Appeals court expands 'religious freedom' rights post-hobby lobby ruling.
A federal appeals court has further expanded the rights of religious adherents to claim exemptions from secular laws that others must follow thanks to a recent ruling that said members of Native American tribes not recognized by the federal government may possess bald eagle feathers.
Michael Russell, who is not Native American, and Robert Soto, a member of an unrecognized tribe who is also pastor at a church in. McAllen, Texas, had their bald eagle feathers confiscated at a powwow ceremony in 2006. Federal law currently states that recognized tribes may have bald eagle feathers, provided they obtain a permit. But this did not apply to Russell and Soto, so they sued--claiming the Religious Freedom Restoration Act (RFRA), a 1993 law intended to protect religious minorities from government overreach, gave them the right to have the feathers. (RFRA is the same statute that was at the heart of Burwell v. Hobby Lobby, which expanded legal exemptions for corporations on religious grounds.)
The U.S. government argued that placing limitations on eagle feather possession permits serves the purpose of fighting black market trading of feathers without forcing federal agents to act as "religious police" who must verify the heritage of anyone who has the feathers.
In an August ruling, however, the 5th U.S. Circuit Court of Appeals said the federal government had not shown that the Eagle Protection Act of 1940 was not the "least restrictive means" for protecting the endangered bird, which is also a national symbol.
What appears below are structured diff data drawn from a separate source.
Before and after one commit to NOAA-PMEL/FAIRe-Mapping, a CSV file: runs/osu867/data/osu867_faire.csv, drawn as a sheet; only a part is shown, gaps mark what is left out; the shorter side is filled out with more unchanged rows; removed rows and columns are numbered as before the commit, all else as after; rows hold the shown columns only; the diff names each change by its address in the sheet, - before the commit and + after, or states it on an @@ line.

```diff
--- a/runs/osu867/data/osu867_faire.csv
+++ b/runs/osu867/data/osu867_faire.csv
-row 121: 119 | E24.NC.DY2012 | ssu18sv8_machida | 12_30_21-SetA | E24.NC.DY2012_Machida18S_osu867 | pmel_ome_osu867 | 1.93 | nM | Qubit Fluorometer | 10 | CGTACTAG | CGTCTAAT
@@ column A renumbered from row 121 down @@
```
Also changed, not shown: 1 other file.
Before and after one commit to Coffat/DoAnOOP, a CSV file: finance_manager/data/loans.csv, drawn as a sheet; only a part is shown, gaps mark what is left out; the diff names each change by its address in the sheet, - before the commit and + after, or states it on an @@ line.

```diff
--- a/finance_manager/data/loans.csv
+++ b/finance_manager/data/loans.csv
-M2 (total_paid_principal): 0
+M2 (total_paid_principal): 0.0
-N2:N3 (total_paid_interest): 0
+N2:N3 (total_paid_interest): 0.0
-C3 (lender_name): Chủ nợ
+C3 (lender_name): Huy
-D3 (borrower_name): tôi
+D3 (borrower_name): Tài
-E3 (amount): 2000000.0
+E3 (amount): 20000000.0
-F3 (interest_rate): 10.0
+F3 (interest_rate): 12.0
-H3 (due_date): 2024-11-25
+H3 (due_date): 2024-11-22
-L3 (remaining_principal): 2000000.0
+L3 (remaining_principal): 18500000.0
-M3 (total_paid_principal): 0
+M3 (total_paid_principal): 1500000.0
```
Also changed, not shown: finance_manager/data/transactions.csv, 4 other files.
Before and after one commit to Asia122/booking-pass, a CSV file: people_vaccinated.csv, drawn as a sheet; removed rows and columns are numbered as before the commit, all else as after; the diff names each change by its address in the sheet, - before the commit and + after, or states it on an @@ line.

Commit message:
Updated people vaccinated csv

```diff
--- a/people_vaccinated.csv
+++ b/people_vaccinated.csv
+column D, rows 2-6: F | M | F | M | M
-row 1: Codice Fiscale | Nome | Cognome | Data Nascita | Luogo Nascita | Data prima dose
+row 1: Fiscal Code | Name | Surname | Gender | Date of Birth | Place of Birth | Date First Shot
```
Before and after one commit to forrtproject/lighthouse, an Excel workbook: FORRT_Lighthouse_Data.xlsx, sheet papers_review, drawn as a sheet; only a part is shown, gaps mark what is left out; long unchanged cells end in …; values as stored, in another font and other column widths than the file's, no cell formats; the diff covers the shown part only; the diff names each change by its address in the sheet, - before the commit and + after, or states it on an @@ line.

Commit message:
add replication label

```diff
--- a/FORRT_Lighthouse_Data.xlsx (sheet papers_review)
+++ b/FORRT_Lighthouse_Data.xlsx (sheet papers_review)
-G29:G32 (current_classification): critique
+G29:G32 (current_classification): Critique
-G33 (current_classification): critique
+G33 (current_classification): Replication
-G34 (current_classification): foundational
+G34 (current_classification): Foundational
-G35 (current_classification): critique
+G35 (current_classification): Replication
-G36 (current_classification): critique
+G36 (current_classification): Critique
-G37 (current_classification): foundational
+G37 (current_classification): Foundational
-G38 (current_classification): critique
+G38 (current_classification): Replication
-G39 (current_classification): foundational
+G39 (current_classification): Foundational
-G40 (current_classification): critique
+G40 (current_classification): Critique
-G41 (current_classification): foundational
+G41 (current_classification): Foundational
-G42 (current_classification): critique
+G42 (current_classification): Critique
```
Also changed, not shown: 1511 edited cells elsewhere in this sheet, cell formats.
This action overturned a lower court's decision.
The federal government has not announced if it will appeal the ruling in the McAllen Grace Brethren Church v. Salazar case.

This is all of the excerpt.